Stockade Lake in the Beartooths is along a National Recreational Loop. At over 10,000 feet, the lake is crystal clear and very beautiful. Last year, a new friend 80 years old, a retired Forest Service employee, offered to show me an old stockade that lay in the trees on the southeast corner of the lake. In the 1980s the Service asked him to investigate, photograph and map the ancient enclosure.
All the Beartooth maps show a trail to Stockade via Loosekamp Lake. But there is an undocumented use trail that’s only a mere 2 miles directly to south Stockade Lake. We took that route and hopped the outlet.
In 1891, Benjamin Greenough, a cowboy from Red Lodge, Montana, stumbled upon this dilapidated wood and stone structure. Surrounded by remnant glacial lakes, the structural remains were assumed to be that of an old stockade. This observation was based on the roughly circular shape of the enclosure, the large, heavy logs used to form the walls, and the ax-cut notches carved into the elevation logs for rifle ports.
In 1907 John K. Rollinson, a forest ranger and friend of Greenough, and Harry W. Thurston, the then Supervisor of the Shoshone National Forest, visited the site. His narrative below talks about his discovery of the stockade.
On the way back to my camp I traveled a new route which was previously not accessible, due to old snowbanks. I passed a long narrow lake, and as I had been told of an old log stockade or enclosure there, I soon located it. I do not know what it had been used for. It was quite badly rotted down, but it had been a rectangular affair, about eight feet high, built of a double wall of rather light logs, with an eight- or ten-inch space between the two walls which had been filled in with rocks. Three or four old rock fireplaces had once been in use there. All the ax marks were those of a hand ax or tomahawk, as the cuts showed the tool had had a narrow bit. I concluded that squaws had done the work. On a line running due north and south, through scattered pine timber, all the trees had been peeled halfway around up to a height of about five feet. North of the stockade the blaze was facing north, and south of the enclosure the blaze faced south. Each line ran a distance of about a hundred yards. Some trees had been belted and were therefore dead.

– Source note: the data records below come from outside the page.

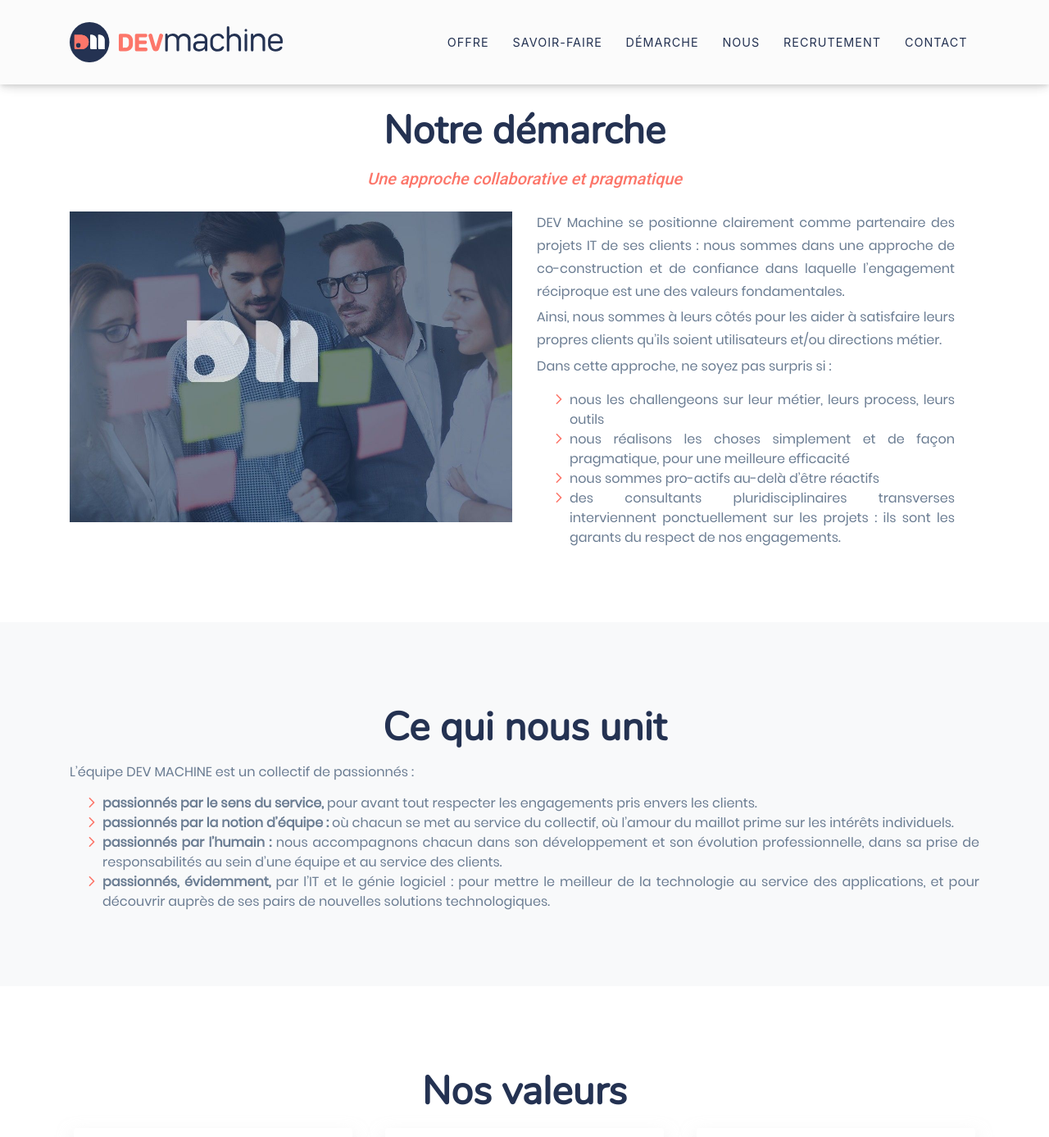
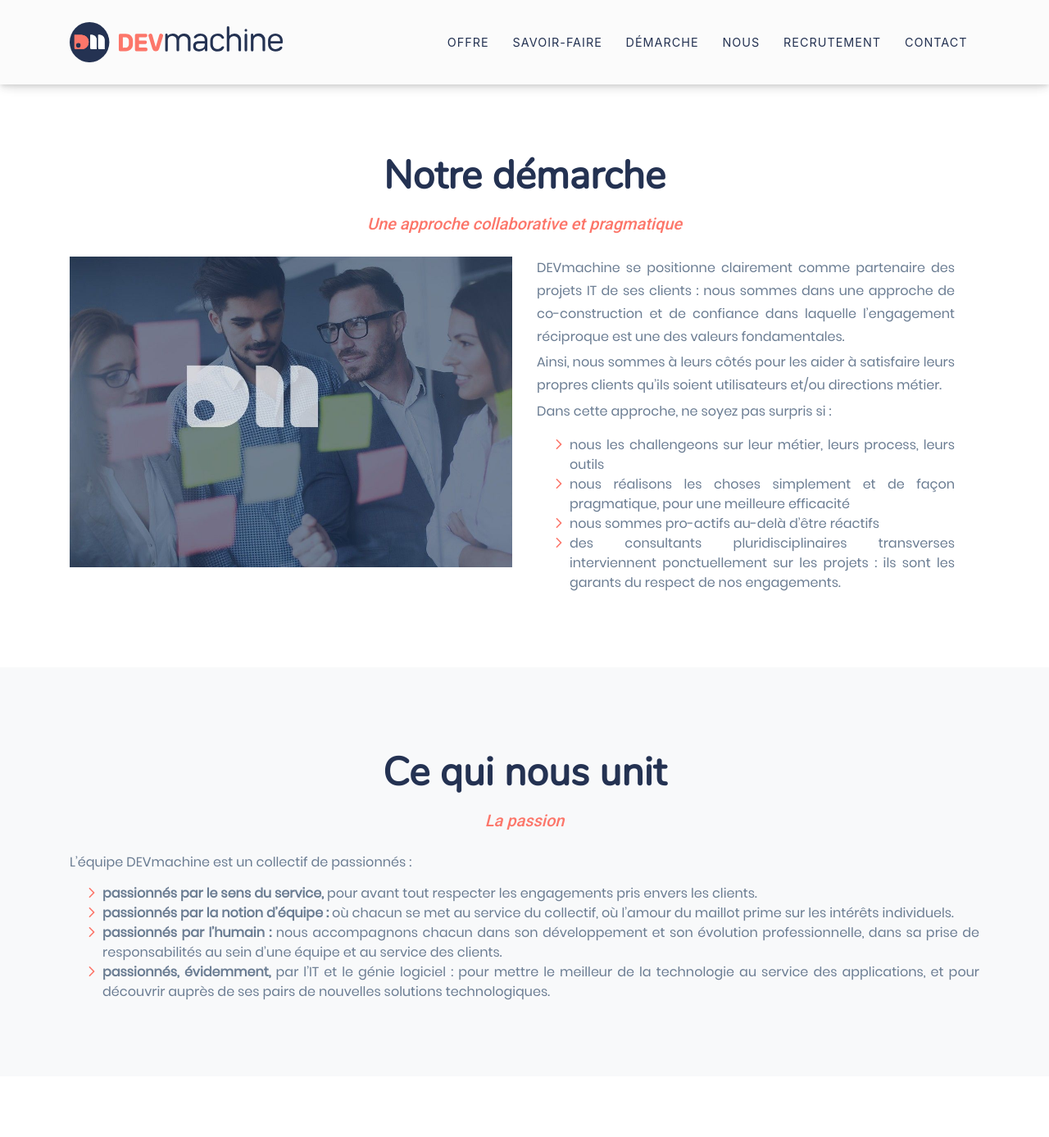
Before and after one commit to DEVmachine-fr/website, a Jekyll site: the page built from index.html, in a window 1280 px wide and 1400 px high, scrolled down 1946 px. Shown: the top 1387 px of the window at 82% size. Built offline with Jekyll 4.4.1, drawn with Linux system fonts in a browser that asks for light colours; nearby versions of some CDN libraries; some of the changed text lies outside the part shown.

Commit message:
chore: uniformisation de DEVmachine

```diff
--- a/_layouts/default.html
+++ b/_layouts/default.html
@@ -2,16 +2,16 @@
 <html>
   <head>
     <meta charset="utf-8">
-    <title>DEV Machine</title>
+    <title>DEVmachine</title>
     <meta charset="utf-8">
-    <meta name="description" content="DEV Machine, agence de services numériques basée à Rennes" />
+    <meta name="description" content="DEVmachine, agence de services numériques basée à Rennes" />
     <meta name="keywords" content="Java, Angular, applications, mobile, web" />
-    <meta name="og:description" content="DEV Machine, agence de services numériques basée à Rennes"/>
+    <meta name="og:description" content="DEVmachine, agence de services numériques basée à Rennes"/>
 
     <meta name="og:image" content="http://www.devmachine.fr/assets/images/devmachine.png"/>
     <meta name="og:locality" content="Rennes"/>
     <meta name="og:region" content="Bretagne"/>
-    <meta name="og:site_name" content="DEV Machine"/>
+    <meta name="og:site_name" content="DEVmachine"/>
     <base href="/">
 
     <meta name="viewport" content="width=device-width, initial-scale=1">
@@ -106,7 +106,7 @@
             <div class="intro-bg">
               <h1 class="section-heading">Un nouvel esprit de collaboration</h1>
               <p>
-                DEV Machine est une Software Factory : des petites
+                DEVmachine est une Software Factory : des petites
                 équipes de qualité engagées de façon pragmatique dans la mise en
                 oeuvre des projets IT de ses clients.
               </p>
@@ -168,6 +168,9 @@
         <div class="row">
           <div class="col-lg-12 text-center">
             <h2 class="section-heading ">Notre savoir-faire</h2>
+            <h3 class="section-subheading text-muted">
+              Qualité, technicité, efficacité
+            </h3>
             <br />
             <div class="row">
               <div class="col-md-6 col-sm-12">
@@ -239,7 +242,7 @@
           <div class="row col-md-6 text-align-horizontal">
             <div class="col-12">
               <p>
-                DEV Machine se positionne clairement comme partenaire des
+                DEVmachine se positionne clairement comme partenaire des
                 projets IT de ses clients : nous sommes dans une approche de
                 co-construction et de confiance dans laquelle l’engagement
                 réciproque est une des valeurs fondamentales.
@@ -279,9 +282,10 @@
         <div class="row">
           <div class="col-lg-12 text-center ">
             <h2 class="section-heading ">Ce qui nous unit</h2>
+            <h3 class="section-subheading text-muted">La passion</h3>
             <div class="row text-align-horizontal">
               <div class="col-12">
-                L’équipe DEV MACHINE est un collectif de passionnés :
+                L’équipe DEVmachine est un collectif de passionnés :
                 <ul>
                   <li>
                     <b>passionnés par le sens du service,</b> pour avant tout
@@ -373,7 +377,7 @@
             <h3 class="section-subheading text-muted"></h3>
             <div class="row text-align-horizontal">
               <div class="col-12">
-                L’équipe fondatrice de DEV Machine est une équipe expérimentée
+                L’équipe fondatrice de DEVmachine est une équipe expérimentée
                 dont la force est la complémentarité :
                 <ul>
                   <li>
@@ -484,7 +488,7 @@
             <p>L'ensemble de ce site relève des législations françaises et internationales sur le droit d'auteur et la propriété intellectuelle.
               Tous les droits de reproduction sont réservés, y compris pour les documents iconographiques et photographiques.</p>
 
-            <h2>DEV Machine</h2>
+            <h2>DEVmachine</h2>
             <p>SARL au capital de 3000 €</p>
             <p>RCS Rennes : 844 646 463</p>
             <p>Code APE : Conseil en systèmes et logiciels informatiques (6202A)</p>
```
Also changed, not shown: _authors/marc.md (deleted, +0 -7 lines), _layouts/author.html (deleted, +0 -7 lines).
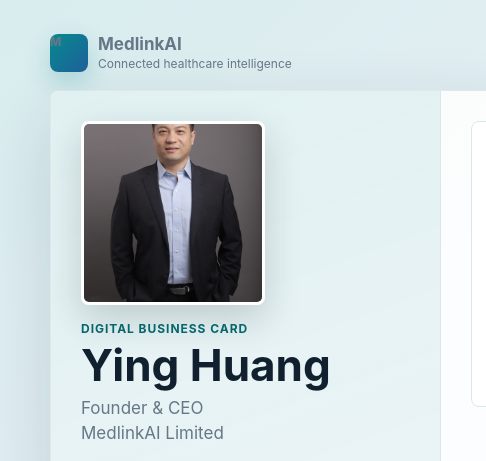
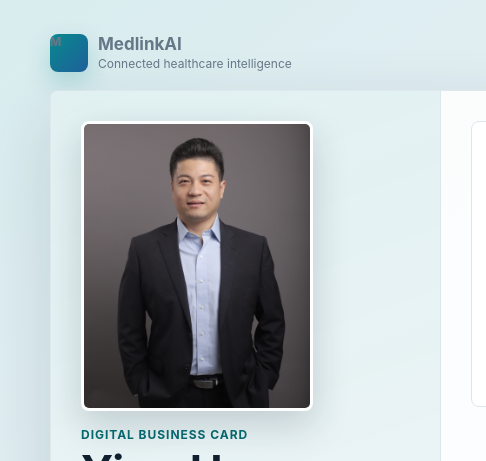
Before and after one commit to nudthuang/medlkai, a plain HTML site: page index.html in a window 1280 px wide. Shown: the top 461 px of the page, 0-486 px from the left. Drawn offline with Linux system fonts and the light colour scheme.

Commit message:
Improve profile portrait presentation

```diff
--- a/index.html
+++ b/index.html
@@ -122,13 +122,15 @@
     }
 
     .portrait {
-      width: 92px;
-      height: 92px;
+      width: 112px;
+      height: 140px;
       border-radius: 8px;
       object-fit: cover;
+      object-position: center 18%;
       border: 3px solid white;
       box-shadow: 0 14px 36px rgba(16, 32, 47, .18);
       flex: 0 0 auto;
+      background: #d8e3e7;
     }
 
     .identity {
@@ -372,7 +374,7 @@
       .language { display: none; }
       .hero { padding: 18px; }
       .portrait-wrap { align-items: flex-start; }
-      .portrait { width: 82px; height: 82px; }
+      .portrait { width: 88px; height: 110px; }
       h1 { font-size: 27px; }
       .quick-actions { grid-template-columns: 1fr; }
       .content { padding: 12px; }
@@ -387,7 +389,7 @@
     @media (min-width: 760px) {
       .page { padding: 32px 0 44px; }
       .hero { padding: 30px; }
-      .portrait { width: 126px; height: 126px; }
+      .portrait { width: 138px; height: 172px; }
       h1 { font-size: 44px; }
       .title { font-size: 17px; }
       .quick-actions { grid-template-columns: repeat(4, minmax(0, 1fr)); }
@@ -420,8 +422,9 @@
       }
 
       .portrait {
-        width: 184px;
-        height: 184px;
+        width: 232px;
+        height: 290px;
+        object-position: center 14%;
       }
 
       .quick-actions {
```
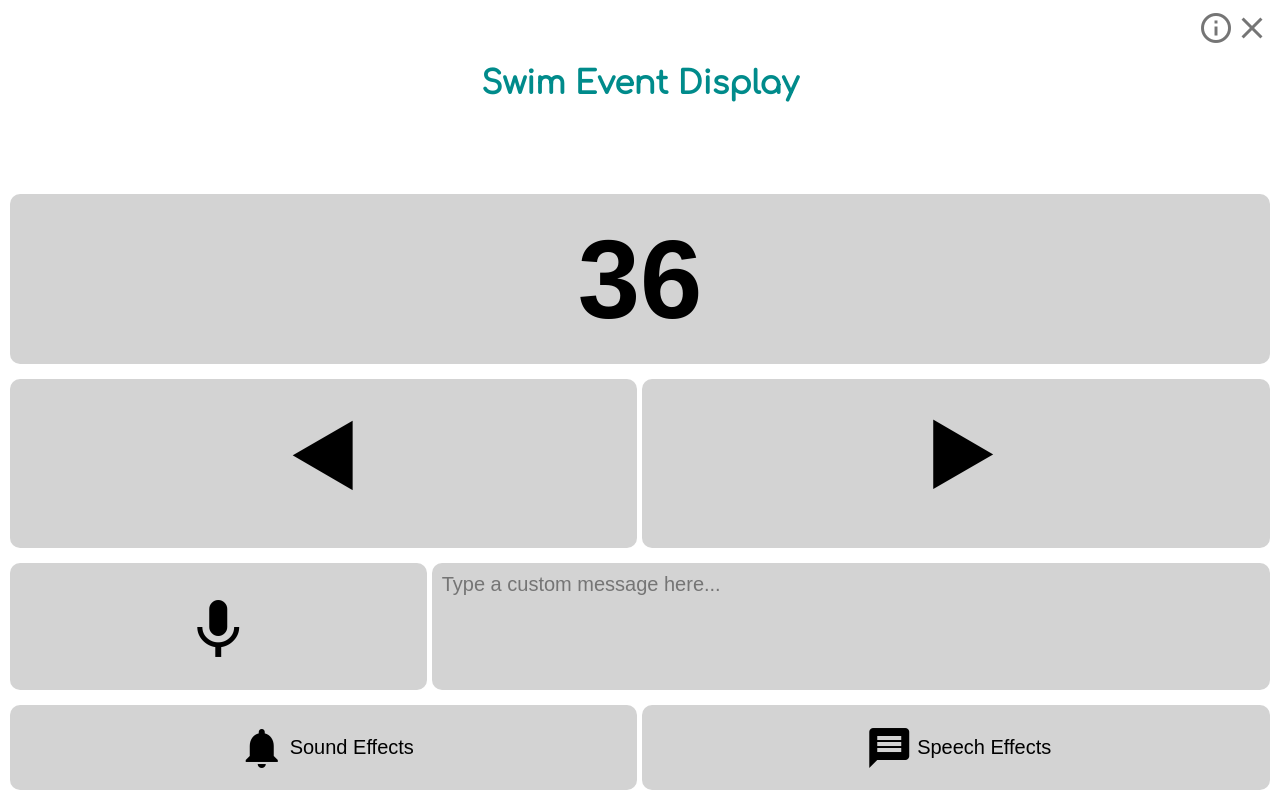
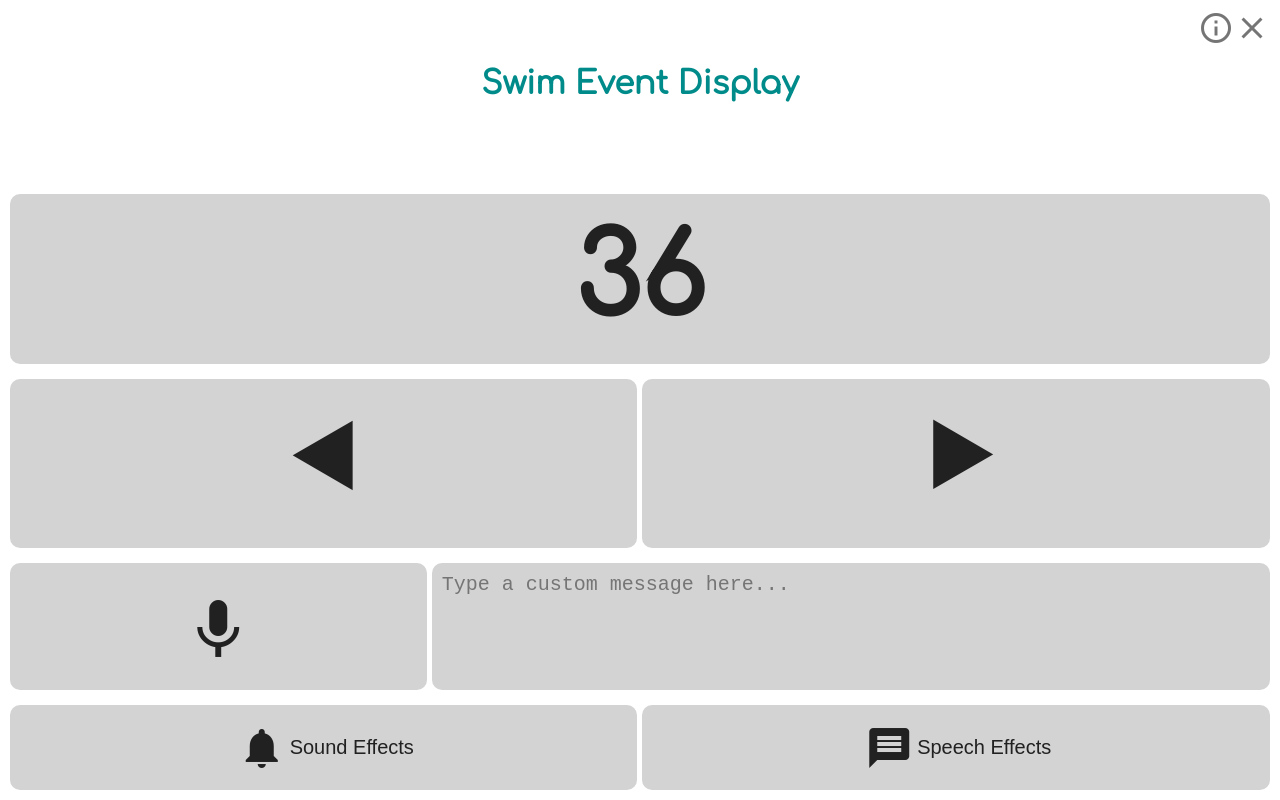
Before and after one commit to citrus-melon/swim-event-display, a plain HTML site: page controller.html in a window 1280 px wide. Drawn offline with Linux system fonts and the light colour scheme.

Commit message:
Simplify css

```diff
--- a/styling/controller.css
+++ b/styling/controller.css
@@ -2,15 +2,15 @@
     box-sizing: border-box;
     padding: 0;
     margin: 0;
-    font-family: Arial, Helvetica, sans-serif;
 }
 
-.gridContainer { /* main grid wrapper initialization */
+.gridContainer {
     width: 100vw;
     height: 100vh;
     padding: 10px;
     display: grid;
     gap: 15px 5px;
+    font-family: Arial, Helvetica, sans-serif;
     grid-template-columns: 1fr 1fr 1fr 1fr 1fr 1fr;
     grid-template-rows: 1fr 1fr 1fr 0.75fr 0.5fr;
     grid-template-areas: "header header header header header header"
@@ -20,17 +20,18 @@
     "toggleSFX toggleSFX toggleSFX toggleTTS toggleTTS toggleTTS";
 }
 
-.gridItem { /* format grid boxes */
+.gridItem {
     background-color: lightgray;
     border-radius: 10px;
+    display: flex;
+    font-size: 7vh;
+    color: #212121;
 }
 
 .header {grid-area: header; } /* name grid areas */
 .leftBtn { grid-area: leftBtn; }
 .rightBtn { grid-area: rightBtn; }
-.currentEvent { grid-area: currentEvent;
-    font-family: 'Comfortaa', Arial, Helvetica, sans-serif;
-}
+.currentEvent { grid-area: currentEvent; }
 .recordBtn { grid-area: recordBtn; }
 .msgBox { grid-area: msgBox; }
 .toggleSFX { grid-area: toggleSFX; }
@@ -47,19 +48,24 @@
     color: rgba(0, 0, 0, 0.54);
 }
 
-.currentEvent, .leftBtn, .rightBtn, .recordBtn { /* wrapper for positioning big text */
-    display: flex;
-    font-size: 7vh;
+.appTitle {
+    font-family: 'Comfortaa', Arial, Helvetica, sans-serif;
+    text-align: center;
+    color: darkcyan;
 }
-.bigText { /* center Event big text */
+
+.bigText {
     margin:auto;
+}
+.currentEvent {
+    font-family: 'Comfortaa';
 }
 
 .recordBtn .bigText { /* Microphone Icon */
     font-size: 9vh;
 }
 
-.msgBox { /* Custom message textarea */
+.msgBox {
     border: none;
     outline: none;
     font-size: 20px;
@@ -68,20 +74,12 @@
 }
 
 .toggleSFX, .toggleTTS {
-    display: flex; /* Positioning content of bottom buttons */
     align-items: center;
     justify-content: center;
     font-size: 1.25em;
     padding: 4px;
 }
-
 .btnIcon { /* bottom button icons */
     font-size: 6vh;
     margin: 4px;
 }
-
-.appTitle {
-    font-family: 'Comfortaa', Arial, Helvetica, sans-serif;
-    text-align: center;
-    color: darkcyan;
-}
```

Rollison believed that the structure was likely the remains from a party of white trappers and Indian women who were trapping beaver on the Plateau and had built a defensive structure to protect against a hostile Indian attack. He also felt the structure would date to the late 1860s or earlier based on the level of decay.
In 2009, a group of archaeologists, historians, and members of the Park County Historical Preservation Commission hiked to the stockade and collected tree-ring samples from trees and logs at the site. They located more than a dozen culturally modified trees. Their samples consistently produced two separate dates: 1806-1807 and 1861-1862. After this ‘preliminary’ report, Larry Todd returned the following summer, collected a few more tree samples, and so confirmed the later date, just as Rollinson had predicted.
When my Forest Service friend was at the site in the 1980s, he told me the gunsights were visible on the logs, and the log enclosure stood about 3 feet high. But today the stockade is almost fully decayed. You can still see the circular outline and in a few places the enclosure still is two or three logs in height. The ax cuts are visible and young trees are growing in the center area.
The stockade sits just a few 100 feet off the main trail, but is very easy to miss. In fact, I encountered two backpackers that had spent the night right near the enclosure and had no idea that it was there.
Take a lunch and bear spray (last year I encountered a young grizzly near here at the lake) and enjoy the stockade while you contemplate what happened here 150 years ago.